By Rob McBride
MEEDHOO, Raa Atoll, Maldives, 22 December 2009 - The session is interactive, spontaneous and fun. Led by a teacher who turns the pages on a book to reveal different animals, the children eagerly raise their hands wanting to mimic the sound each makes. This pre-school has, like so many other schools here, undergone a child-friendly transformation since the tsunami five years ago.
The cheerfully decorated room is filled with books, games, toys and other materials to keep young minds engaged and interested. Through the open window, beyond the gentle surf of the shoreline and the sea, the neighbouring atoll islands appear as pencil thin lines on the horizon. An idyllic setting now, it is hard to imagine the terror that the wall of water must have produced on that fateful day in 2004.
Afnaan Anwar, 4, is one of the children benefiting from the post-tsunami changes. "I like playing with dolls the best," she said.
At the end of class, when the children have helped to tidy up, Afnaan is picked up by her mother, Varuda Gasim. Having brought up three older children, she is able to compare the schools now, with those that existed before.
"The teaching now is based far more on play and there are lots of materials for the children to use," she said.
'Everybody can write, everybody can read'
When she progresses to elementary school, Afnaan will enjoy a child-friendly atmosphere there too. In the nearby school, one class of students work in groups on a poster project, while in the next classroom, children are involved in an interactive word game with their teacher, Ahmed Sobah.
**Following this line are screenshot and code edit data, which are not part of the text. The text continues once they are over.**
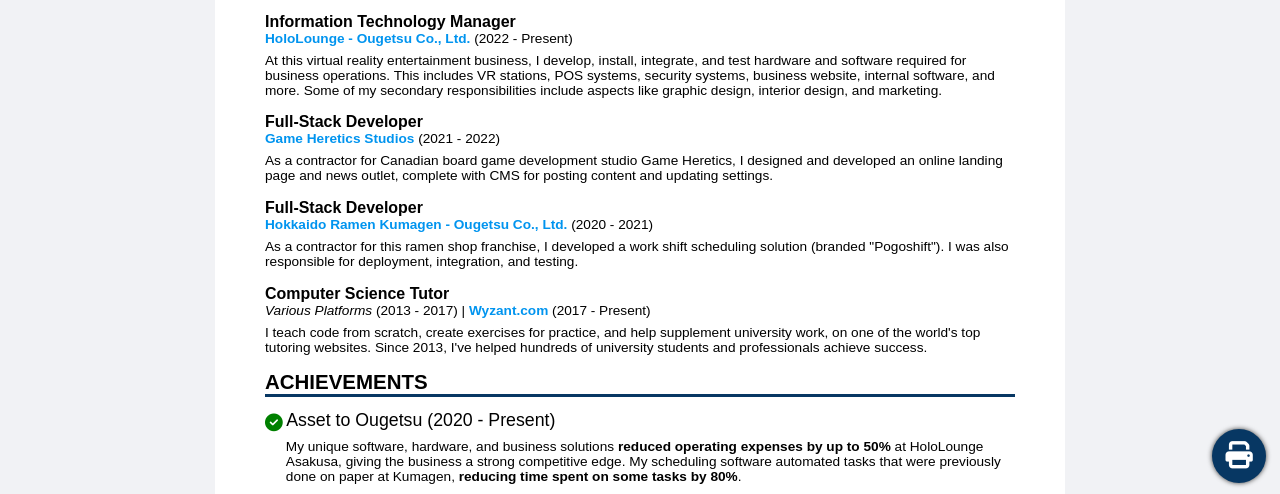
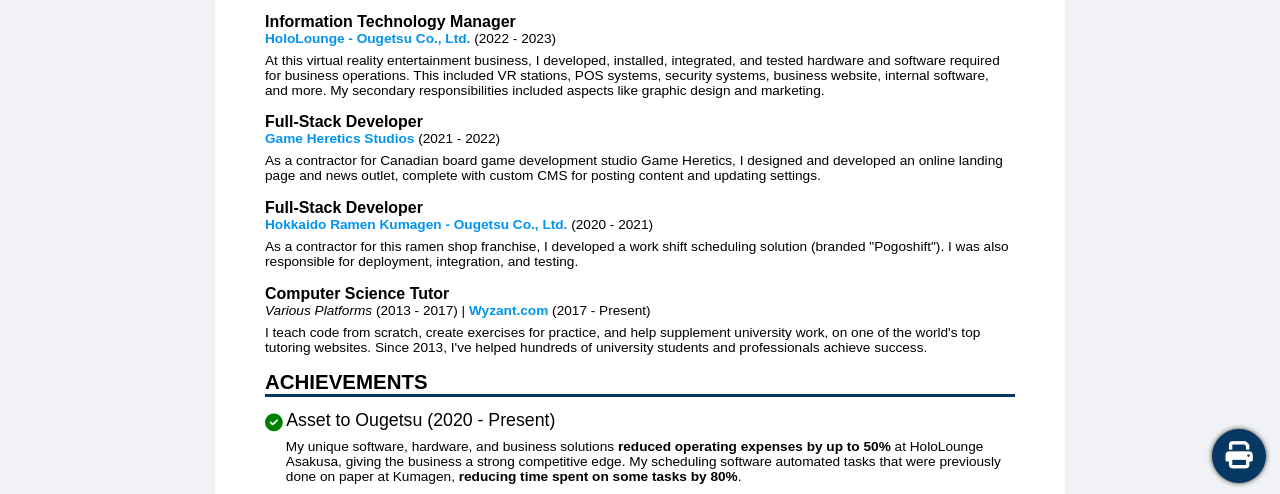
Before and after one commit to jdboris/resume, a plain HTML site: page index.html in a window 1280 px wide. Shown: the part 303-797 px from the top of the page. Drawn offline with Linux system fonts and the light colour scheme; a web font is replaced by a local one.

Commit message:
Update experience summaries

```diff
--- a/index.html
+++ b/index.html
@@ -81,16 +81,15 @@
         <a href="https://hololounge.jp" target="_blank">
           HoloLounge - Ougetsu Co., Ltd.
         </a>
-        <span class="nowrap">(2022 - Present)</span>
+        <span class="nowrap">(2022 - 2023)</span>
       </div>
 
       <div>
-        At this virtual reality entertainment business, I develop, install,
-        integrate, and test hardware and software required for business
-        operations. This includes VR stations, POS systems, security systems,
-        business website, internal software, and more. Some of my secondary
-        responsibilities include aspects like graphic design, interior design,
-        and marketing.
+        At this virtual reality entertainment business, I developed, installed,
+        integrated, and tested hardware and software required for business
+        operations. This included VR stations, POS systems, security systems,
+        business website, internal software, and more. My secondary
+        responsibilities included aspects like graphic design and marketing.
       </div>
 
       <h3 class="has-subtext">Full-Stack Developer</h3>
@@ -104,7 +103,8 @@
       <div>
         As a contractor for Canadian board game development studio Game
         Heretics, I designed and developed an online landing page and news
-        outlet, complete with CMS for posting content and updating settings.
+        outlet, complete with custom CMS for posting content and updating
+        settings.
       </div>
 
       <h3 class="has-subtext">Full-Stack Developer</h3>
```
He has undergone training in child-friendly techniques, conducted by UNICEF.
"You notice the difference in the initiative children take," Mr. Sobah said. "They finish one task, and then move onto the next without being asked."
Mr. Sobah also believes the child-friendly changes have benefited the teachers as well: "The way I prepare for class and how I manage my classroom time is also helping the development of my own language skills," he said.
To support the changes in the education system, UNICEF has helped to establish Teacher Resource Centres throughout the atolls of the Maldives. Used by teachers and pupils alike, the centres offer some of the latest in high-tech teaching tools, such as interactive Smart Boards and broadband internet access, to achieve remarkable results.
"In every class we used to find six or seven students who can't read, who can't write," said Ibrahim Rasheed, co-ordinator of the centre. "But now you go and see. Everybody can write, everybody can read."
Getting parents involved
As classes end at the Meedhoo elementary school, the children's parents are invited in by the teachers, to share in the wrap-up session, explaining what the students have learned that day. Then, parents and children disperse for the day along the sandy lanes that criss-cross their island.
For UNICEF in the Maldives, the profound change in the education system has been one of the most satisfying achievements in restoring the islands to normalcy.
"Today, if you meet any child who has just graduated from a child-friendly school," said Mansoor Ali, UNICEF Representative in the Maldives, "he or she is bright, responsive, very confident and quite knowledgeable about the world."
Faced with the enormous challenges ahead due to climate change, such worldly knowledge will be especially vital for this next generation, who will have to play their part in ensuring their country's survival.